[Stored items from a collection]
☆ ☆ ☆ ☆

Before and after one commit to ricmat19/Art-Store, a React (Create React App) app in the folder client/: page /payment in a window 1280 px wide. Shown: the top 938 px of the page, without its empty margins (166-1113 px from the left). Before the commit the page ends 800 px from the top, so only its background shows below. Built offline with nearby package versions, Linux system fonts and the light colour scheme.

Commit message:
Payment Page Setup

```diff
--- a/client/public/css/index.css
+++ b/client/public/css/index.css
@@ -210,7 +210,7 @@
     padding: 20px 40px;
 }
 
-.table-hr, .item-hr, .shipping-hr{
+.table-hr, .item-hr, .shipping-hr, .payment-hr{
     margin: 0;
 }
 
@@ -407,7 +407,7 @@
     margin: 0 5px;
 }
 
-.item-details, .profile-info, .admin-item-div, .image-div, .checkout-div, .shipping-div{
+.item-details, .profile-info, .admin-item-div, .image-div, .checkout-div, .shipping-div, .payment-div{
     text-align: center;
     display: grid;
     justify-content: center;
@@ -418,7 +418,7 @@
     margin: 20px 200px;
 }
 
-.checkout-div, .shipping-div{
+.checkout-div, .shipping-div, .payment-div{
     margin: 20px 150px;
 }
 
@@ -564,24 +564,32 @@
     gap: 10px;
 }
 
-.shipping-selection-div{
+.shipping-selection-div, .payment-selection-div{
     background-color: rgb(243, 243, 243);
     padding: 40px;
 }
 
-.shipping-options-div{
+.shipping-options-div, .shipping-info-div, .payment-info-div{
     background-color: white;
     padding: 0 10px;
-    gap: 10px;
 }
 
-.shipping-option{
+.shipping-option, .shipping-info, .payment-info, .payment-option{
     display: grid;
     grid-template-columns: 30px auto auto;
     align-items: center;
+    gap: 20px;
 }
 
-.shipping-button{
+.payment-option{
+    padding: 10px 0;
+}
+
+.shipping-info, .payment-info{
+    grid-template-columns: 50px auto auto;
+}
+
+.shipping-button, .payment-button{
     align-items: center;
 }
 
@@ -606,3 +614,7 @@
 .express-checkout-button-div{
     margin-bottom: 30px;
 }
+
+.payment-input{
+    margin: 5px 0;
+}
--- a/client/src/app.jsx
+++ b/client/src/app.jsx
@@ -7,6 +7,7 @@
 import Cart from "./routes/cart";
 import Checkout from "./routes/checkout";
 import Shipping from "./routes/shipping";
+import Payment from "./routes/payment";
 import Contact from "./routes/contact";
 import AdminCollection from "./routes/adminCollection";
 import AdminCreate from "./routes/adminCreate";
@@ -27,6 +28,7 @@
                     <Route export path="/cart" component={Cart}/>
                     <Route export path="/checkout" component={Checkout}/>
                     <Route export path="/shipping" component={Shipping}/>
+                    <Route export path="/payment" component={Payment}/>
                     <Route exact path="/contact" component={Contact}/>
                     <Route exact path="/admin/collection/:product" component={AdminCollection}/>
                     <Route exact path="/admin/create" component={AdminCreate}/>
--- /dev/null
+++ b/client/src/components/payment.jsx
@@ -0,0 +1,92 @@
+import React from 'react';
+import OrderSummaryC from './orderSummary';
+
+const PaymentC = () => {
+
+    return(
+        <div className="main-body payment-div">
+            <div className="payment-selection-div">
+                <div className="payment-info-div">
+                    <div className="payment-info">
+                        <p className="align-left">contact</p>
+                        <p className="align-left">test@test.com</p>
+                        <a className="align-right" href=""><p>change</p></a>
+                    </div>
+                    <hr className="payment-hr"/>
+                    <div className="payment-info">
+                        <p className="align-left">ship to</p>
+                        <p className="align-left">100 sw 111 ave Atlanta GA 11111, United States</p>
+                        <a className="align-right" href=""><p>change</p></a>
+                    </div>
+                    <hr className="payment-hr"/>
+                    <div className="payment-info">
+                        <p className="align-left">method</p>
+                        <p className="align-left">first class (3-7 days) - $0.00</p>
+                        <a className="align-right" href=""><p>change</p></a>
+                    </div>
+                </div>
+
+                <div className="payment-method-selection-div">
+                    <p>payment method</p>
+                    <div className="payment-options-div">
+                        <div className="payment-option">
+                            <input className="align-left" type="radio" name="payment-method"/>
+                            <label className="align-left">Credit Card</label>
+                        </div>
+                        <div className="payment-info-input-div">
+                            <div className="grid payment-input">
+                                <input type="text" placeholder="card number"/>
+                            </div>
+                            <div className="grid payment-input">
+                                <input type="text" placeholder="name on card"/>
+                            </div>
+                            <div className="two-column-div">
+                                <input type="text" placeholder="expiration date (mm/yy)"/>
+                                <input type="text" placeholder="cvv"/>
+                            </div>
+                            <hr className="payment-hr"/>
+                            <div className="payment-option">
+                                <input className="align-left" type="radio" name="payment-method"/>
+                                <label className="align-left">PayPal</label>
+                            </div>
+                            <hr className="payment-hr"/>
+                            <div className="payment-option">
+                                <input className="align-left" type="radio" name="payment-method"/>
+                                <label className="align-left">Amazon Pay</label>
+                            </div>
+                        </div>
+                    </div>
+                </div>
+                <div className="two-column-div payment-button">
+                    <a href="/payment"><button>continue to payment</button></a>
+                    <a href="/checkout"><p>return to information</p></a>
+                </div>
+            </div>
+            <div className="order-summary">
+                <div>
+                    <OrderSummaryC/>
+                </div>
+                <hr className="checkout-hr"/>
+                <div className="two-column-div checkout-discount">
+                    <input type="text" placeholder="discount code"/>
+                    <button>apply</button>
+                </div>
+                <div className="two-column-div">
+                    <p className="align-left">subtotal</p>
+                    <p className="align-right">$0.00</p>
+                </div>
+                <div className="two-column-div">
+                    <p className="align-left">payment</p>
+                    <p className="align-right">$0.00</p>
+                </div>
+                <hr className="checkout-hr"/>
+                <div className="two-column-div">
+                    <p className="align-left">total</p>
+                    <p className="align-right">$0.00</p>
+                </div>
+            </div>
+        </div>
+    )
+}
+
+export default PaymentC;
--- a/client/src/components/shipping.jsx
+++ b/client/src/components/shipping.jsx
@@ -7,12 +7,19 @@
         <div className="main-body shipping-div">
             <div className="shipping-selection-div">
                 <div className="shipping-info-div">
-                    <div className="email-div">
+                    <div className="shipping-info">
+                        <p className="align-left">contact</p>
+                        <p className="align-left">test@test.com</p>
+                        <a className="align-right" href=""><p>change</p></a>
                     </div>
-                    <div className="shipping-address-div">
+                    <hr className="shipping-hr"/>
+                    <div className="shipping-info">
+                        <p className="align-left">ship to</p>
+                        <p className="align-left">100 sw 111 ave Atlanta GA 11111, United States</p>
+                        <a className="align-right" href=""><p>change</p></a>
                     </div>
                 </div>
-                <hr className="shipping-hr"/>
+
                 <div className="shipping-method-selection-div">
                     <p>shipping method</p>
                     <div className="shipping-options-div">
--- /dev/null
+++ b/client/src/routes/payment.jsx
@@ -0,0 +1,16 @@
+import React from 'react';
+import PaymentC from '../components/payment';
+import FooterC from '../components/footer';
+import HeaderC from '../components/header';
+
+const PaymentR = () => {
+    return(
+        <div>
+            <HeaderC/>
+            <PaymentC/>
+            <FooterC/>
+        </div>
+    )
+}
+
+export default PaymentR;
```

☆ ☆ ☆ ☆

### Problem to work on
Write out every line from the data above that includes "placeholder".

### Output
+                                <input type="text" placeholder="card number"/>
+                                <input type="text" placeholder="name on card"/>
+                                <input type="text" placeholder="expiration date (mm/yy)"/>
+                                <input type="text" placeholder="cvv"/>
+                    <input type="text" placeholder="discount code"/>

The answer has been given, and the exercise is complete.